CLEVELAND -- With two fresh tear-drop tattoos falling from his left eye, Larry Hughes honored his dead brother the way he always has: through basketball.
After speaking with his mother Thursday night, Hughes decided to return to Cleveland and be with his teammates.
"She wanted me to do what my brother would have wanted," Hughes said. "Throughout his life, whenever I had something to do, he wanted me to do it. It's kind of keeping on."
Hughes was activated for Game 6 and was in uniform, but he didn't plan to play.
"I'm happy to be back and try and do some normal things," he said. "I'm basically here to help. I'm not here to disrupt anything."
Cavs coach Mike Brown said he and Hughes decided that it was best for him not to play, but he could be used in an emergency.
"It wouldn't be fair to put him in after missing a week of basketball," Brown said. "We've made some changes in what we're doing offensively and defensively. I don't have any concerns about him dressing or not."
Flip Murray has started the past three games in place of Hughes, who missed 45 games of his first season in Cleveland because of a serious finger injury. Murray has averaged 9.3 points in the three starts.
Hughes played in Games 1 and 2, but left the Cavaliers on May 11 to be with his family following the death of his brother, whom he helped raise. Justin Hughes was born with a heart defect and underwent a heart transplant in 1997.
He had been in failing health in recent months. Larry Hughes left the Cavs briefly in December when his brother was in the hospital.
Larry Hughes has "I Am My Brother's Keeper" tattooed on his neck, after Justin's death, he had the tears inked on his face.
"I have a lot of them and I express myself different from other people," Hughes said. "It means a lot to me."
Following their Game 4 win at home, the Cavaliers flew to St. Louis and attended Justin's funeral before heading to Detroit. They got a chance to visit briefly with Hughes, who wrote: "My life is his world. His life is my everything," as a tribute to his little brother.
"It meant a lot," Hughes said of the Cavs' classy gesture. "Any time something happens every little bit helps, whether people realize it or not. That was a big thing. It was something you can't really put into words. It was a boost to my family."
Seeing Hughes was a lift for the Cavaliers, who dropped the first two games of the series but now have the Pistons, the NBA's best team during the regular season, one loss from elimination.

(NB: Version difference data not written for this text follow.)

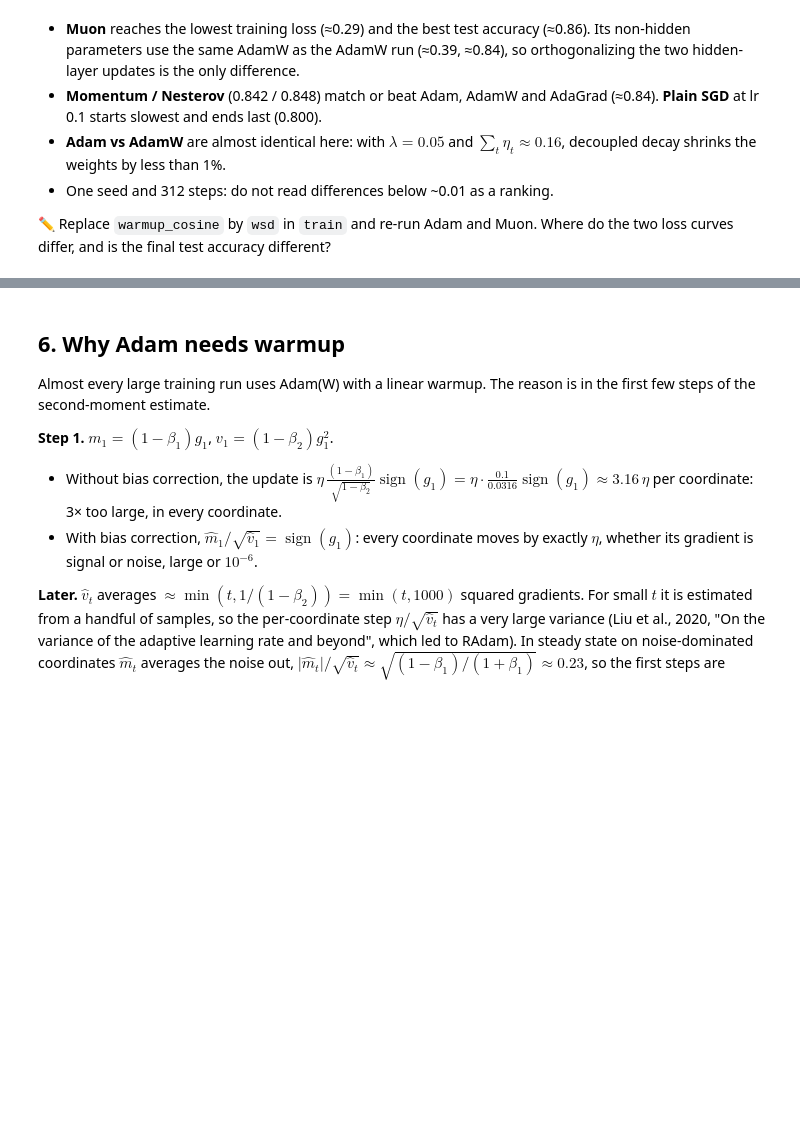
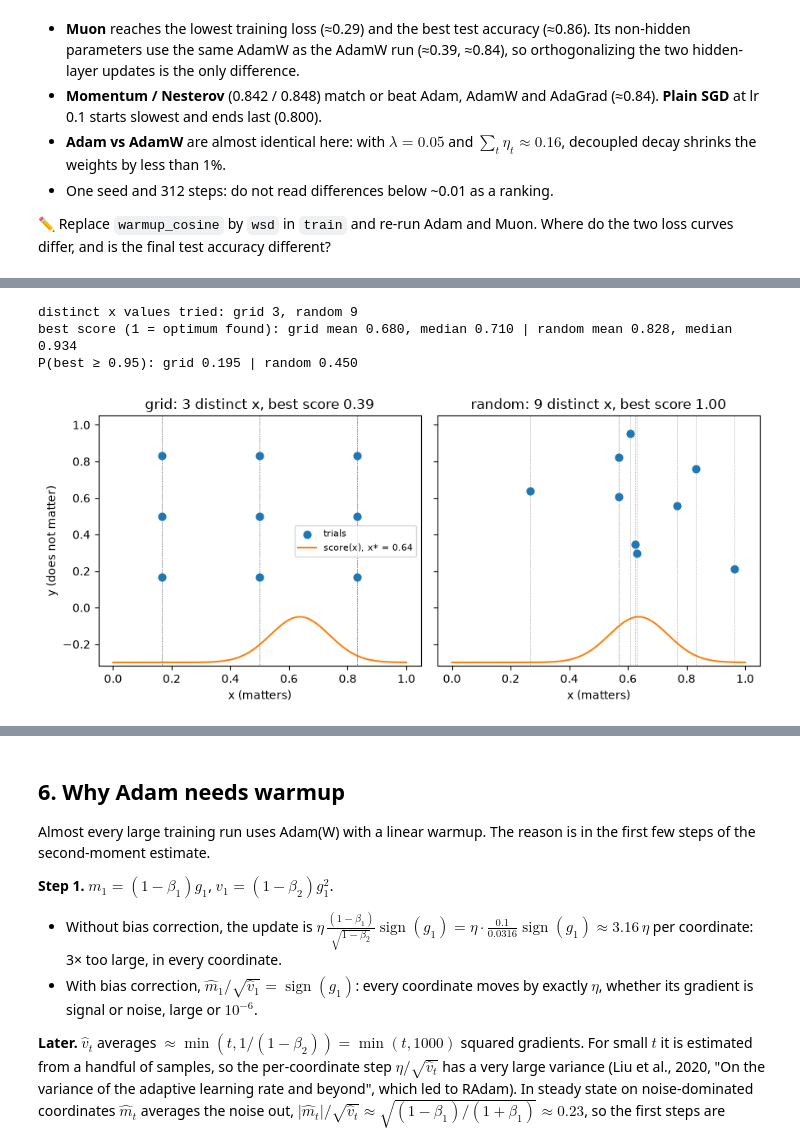
Before and after one commit to idansc/dl-course-2026, a Jupyter notebook: tutorials/solutions/T01b_optimizers.ipynb, the cells around one changed output, grey strips where cells are left out. Saved outputs shown, nothing was run; the diff lists cells and outputs as text; code cells hidden in the pictures; blank space fills up the shorter version.

```diff
--- a/tutorials/solutions/T01b_optimizers.ipynb
+++ b/tutorials/solutions/T01b_optimizers.ipynb
@@ -611,0 +676,31 @@ plt.tight_layout(); plt.show()
+# %%
+rng = np.random.default_rng(0)
+score = lambda x, y, x_star: np.exp(-0.5 * ((x - x_star) / 0.1) ** 2)    # y is ignored on purpose
+R = 10_000
+x_star = rng.uniform(0, 1, R)
+g3 = (np.arange(3) + 0.5) / 3
+GX, GY = [a.ravel() for a in np.meshgrid(g3, g3)]                         # 3x3 grid: 9 points, 3 distinct x
+RX, RY = rng.uniform(0, 1, (R, 9)), rng.uniform(0, 1, (R, 9))
+best_grid = score(GX[None], GY[None], x_star[:, None]).max(1)
+best_rand = score(RX, RY, x_star[:, None]).max(1)
+print(f"distinct x values tried: grid {len(np.unique(GX))}, random {len(np.unique(RX[0]))}")
+print(f"best score (1 = optimum found): grid mean {best_grid.mean():.3f}, median {np.median(best_grid):.3f} | "
+      f"random mean {best_rand.mean():.3f}, median {np.median(best_rand):.3f}")
+print(f"P(best ≥ 0.95): grid {(best_grid >= 0.95).mean():.3f} | random {(best_rand >= 0.95).mean():.3f}")
+assert best_rand.mean() > best_grid.mean()
+
+fig, ax = plt.subplots(1, 2, figsize=(9, 4), sharey=True)
+xx, xs0 = np.linspace(0, 1, 200), x_star[0]                              # one draw of the optimum
+for a, (name, px, py) in zip(ax, [("grid", GX, GY), ("random", RX[0], RY[0])]):
+    a.scatter(px, py, s=40, zorder=3, label="trials")
+    a.plot(xx, 0.25 * score(xx, 0, xs0) - 0.3, "C1", label=f"score(x), x* = {xs0:.2f}")
+    for v in px: a.axvline(v, color="gray", lw=0.5, ls=":")
+    a.set(title=f"{name}: {len(np.unique(px))} distinct x, best score {score(px, py, xs0).max():.2f}",
+          xlabel="x (matters)", ylim=(-0.32, 1.05))
+ax[0].set_ylabel("y (does not matter)"); ax[0].legend(fontsize=8, loc="center right")
+plt.tight_layout(); plt.show()
+# %% [output]
+distinct x values tried: grid 3, random 9
+best score (1 = optimum found): grid mean 0.680, median 0.710 | random mean 0.828, median 0.934
+P(best ≥ 0.95): grid 0.195 | random 0.450
+[figure, added]
```
Also changed, not shown: parts of 6 cells of this notebook, 11 other files.
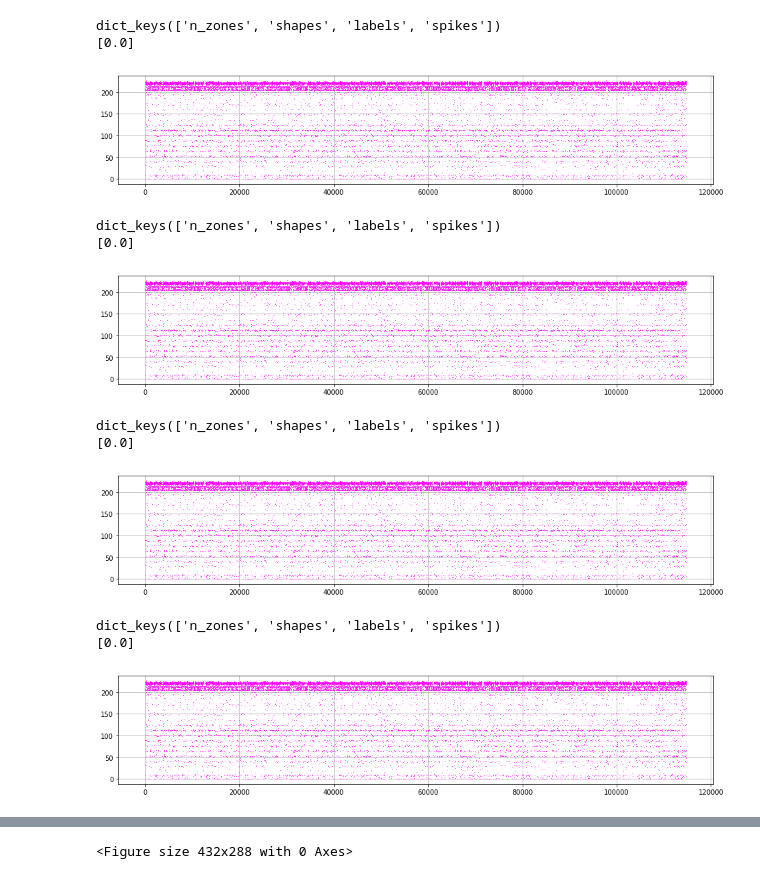
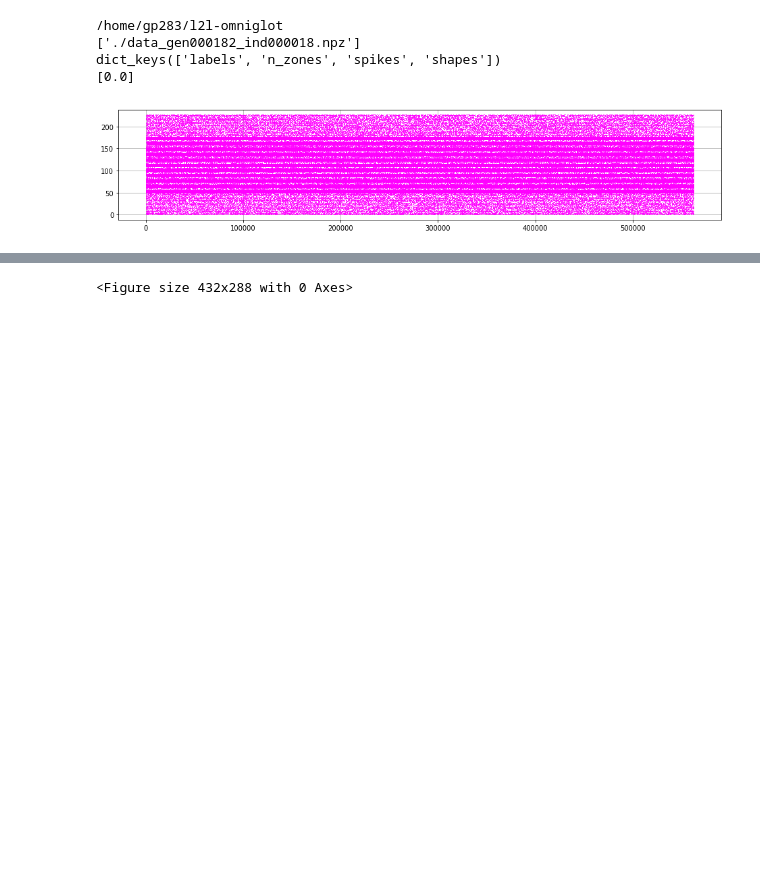
Before and after one commit to oyvinht/l2l-omniglot, a Jupyter notebook: classifier_on_outputs.ipynb, the cells around one changed output, grey strips where cells are left out. Drawn from its saved outputs; the diff is of its cells as text; code cells hidden in the pictures; blank space fills up the shorter version.

```diff
--- a/classifier_on_outputs.ipynb
+++ b/classifier_on_outputs.ipynb
@@ -118,47 +136,43 @@ def to_dict(npz):
 #             if len(k):
 #                 print(np.min(k), np.max(k))
 # %%
-result_files = sorted(glob('./L2L-OMNIGLOT/run_results/*.npz'))
+# result_files = sorted(glob('./L2L-OMNIGLOT/run_results/*.npz'))
+print(os.getcwd())
+result_files = sorted(glob('./data_gen*_ind*.npz'))
+print(result_files)
 c = ['red', 'green', 'blue', 'magenta']
 LAYER = 3
-for f in result_files[-10:]:
+for f in result_files[-1:]:
     tmp = to_dict( np.load(f, allow_pickle=True) )
     inputs = tmp['input']
     print(inputs.keys())
     spikes = inputs['spikes']
     print(sorted(spikes.keys()))
 
 #     print(inputs['spikes'])
     for st in sorted(spikes.keys()):
 
         for layer in spikes[st]:
             if layer == LAYER:
                 plt.figure(figsize=(16, 3))
                 for nid, times in enumerate(spikes[st][layer]):
 #                     if nid < 190:
 #                         continue
                     ts = np.array(times)
 #                     ttt = ts[ts < 200.0]
                     ttt = ts
                     plt.plot(ttt, np.ones_like(ttt) * nid,
                              marker='.', markersize=2, color=c[layer],
                              linestyle='none', markeredgewidth=0)
                 plt.grid()
             plt.show()
 #     for k in spks:
 #         if len(k):
 #             print(np.min(k), np.max(k))
 # %% [output]
-dict_keys(['n_zones', 'shapes', 'labels', 'spikes'])
+/home/gp283/l2l-omniglot
+['./data_gen000182_ind000018.npz']
+dict_keys(['labels', 'n_zones', 'spikes', 'shapes'])
 [0.0]
-[figure, old version]
+[figure, new version]
-dict_keys(['n_zones', 'shapes', 'labels', 'spikes'])
-[0.0]
-[figure, removed]
-dict_keys(['n_zones', 'shapes', 'labels', 'spikes'])
-[0.0]
-[figure, removed]
-dict_keys(['n_zones', 'shapes', 'labels', 'spikes'])
-[0.0]
-[figure, removed]
 # %%
```
Also changed, not shown: parts of 13 cells of this notebook, 2 other files.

The Cavs have dedicated the series to Hughes and his brother.
"I'm just glad to see him smiling," LeBron James said.